ABOUT THIS EXERCISE:
Your answer must be the full listing, word for word, with no images in it.
═════ DATA RECORDS ═════
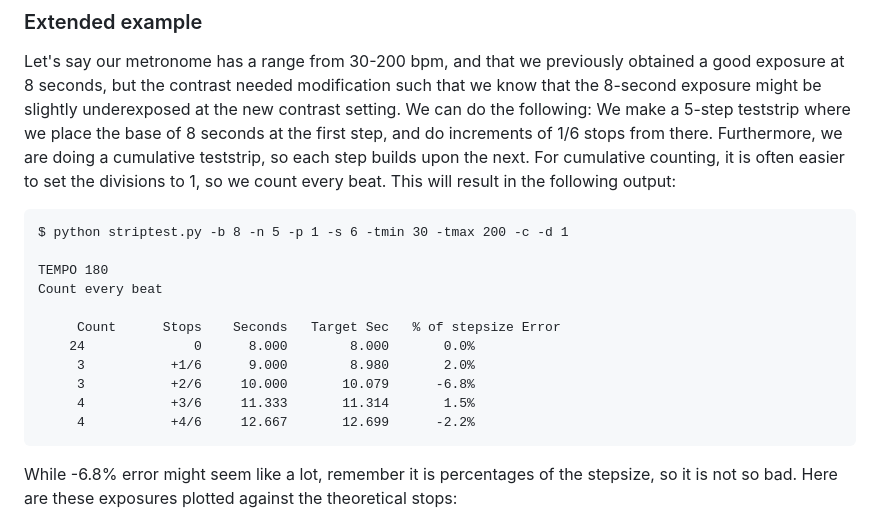
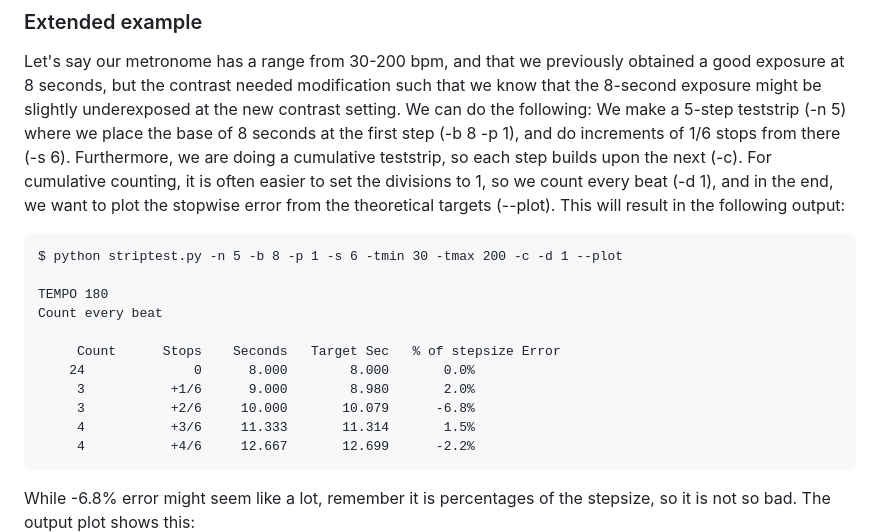
Before and after one commit to BinFlush/striptest, a Markdown page: README.md, the part around the change. Drawn GitHub-style.

Commit message:
improved readme

````diff
--- a/README.md
+++ b/README.md
@@ -146,9 +146,9 @@ Multiple ranges and single BPMs can be mixed within the same file. Each tempo or
 
 ### Extended example
 Let's say our metronome has a range from 30-200 bpm, and that we previously obtained a good exposure at 8 seconds, but the contrast needed modification such that we know that the 8-second exposure might be slightly underexposed at the new contrast setting. We can do the following:
-We make a 5-step teststrip where we place the base of 8 seconds at the first step, and do increments of 1/6 stops from there. Furthermore, we are doing a cumulative teststrip, so each step builds upon the next. For cumulative counting, it is often easier to set the divisions to 1, so we count every beat. This will result in the following output:
+We make a 5-step teststrip (-n 5) where we place the base of 8 seconds at the first step (-b 8 -p 1), and do increments of 1/6 stops from there (-s 6). Furthermore, we are doing a cumulative teststrip, so each step builds upon the next (-c). For cumulative counting, it is often easier to set the divisions to 1, so we count every beat (-d 1), and in the end, we want to plot the stopwise error from the theoretical targets (--plot). This will result in the following output:
 ```
-$ python striptest.py -b 8 -n 5 -p 1 -s 6 -tmin 30 -tmax 200 -c -d 1
+$ python striptest.py -n 5 -b 8 -p 1 -s 6 -tmin 30 -tmax 200 -c -d 1 --plot
 
 TEMPO 180
 Count every beat
@@ -160,7 +160,7 @@ Count every beat
      4           +3/6     11.333       11.314       1.5%
      4           +4/6     12.667       12.699      -2.2%
 ```
-While -6.8% error might seem like a lot, remember it is percentages of the stepsize, so it is not so bad. Here are these exposures plotted against the theoretical stops:
+While -6.8% error might seem like a lot, remember it is percentages of the stepsize, so it is not so bad. The output plot shows this:
 ![Extended example errors plotted](figures/ext-example.png)
 ## Installing an running
 
````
═════
SOLVED PROBLEM:
Before and after one commit to BinFlush/striptest, a Markdown page: README.md, the part around the change. Drawn GitHub-style.

Commit message:
improved readme

````diff
--- a/README.md
+++ b/README.md
@@ -146,9 +146,9 @@ Multiple ranges and single BPMs can be mixed within the same file. Each tempo or
 
 ### Extended example
 Let's say our metronome has a range from 30-200 bpm, and that we previously obtained a good exposure at 8 seconds, but the contrast needed modification such that we know that the 8-second exposure might be slightly underexposed at the new contrast setting. We can do the following:
-We make a 5-step teststrip where we place the base of 8 seconds at the first step, and do increments of 1/6 stops from there. Furthermore, we are doing a cumulative teststrip, so each step builds upon the next. For cumulative counting, it is often easier to set the divisions to 1, so we count every beat. This will result in the following output:
+We make a 5-step teststrip (-n 5) where we place the base of 8 seconds at the first step (-b 8 -p 1), and do increments of 1/6 stops from there (-s 6). Furthermore, we are doing a cumulative teststrip, so each step builds upon the next (-c). For cumulative counting, it is often easier to set the divisions to 1, so we count every beat (-d 1), and in the end, we want to plot the stopwise error from the theoretical targets (--plot). This will result in the following output:
 ```
-$ python striptest.py -b 8 -n 5 -p 1 -s 6 -tmin 30 -tmax 200 -c -d 1
+$ python striptest.py -n 5 -b 8 -p 1 -s 6 -tmin 30 -tmax 200 -c -d 1 --plot
 
 TEMPO 180
 Count every beat
@@ -160,7 +160,7 @@ Count every beat
      4           +3/6     11.333       11.314       1.5%
      4           +4/6     12.667       12.699      -2.2%
 ```
-While -6.8% error might seem like a lot, remember it is percentages of the stepsize, so it is not so bad. Here are these exposures plotted against the theoretical stops:
+While -6.8% error might seem like a lot, remember it is percentages of the stepsize, so it is not so bad. The output plot shows this:
 ![Extended example errors plotted](figures/ext-example.png)
 ## Installing an running
 
````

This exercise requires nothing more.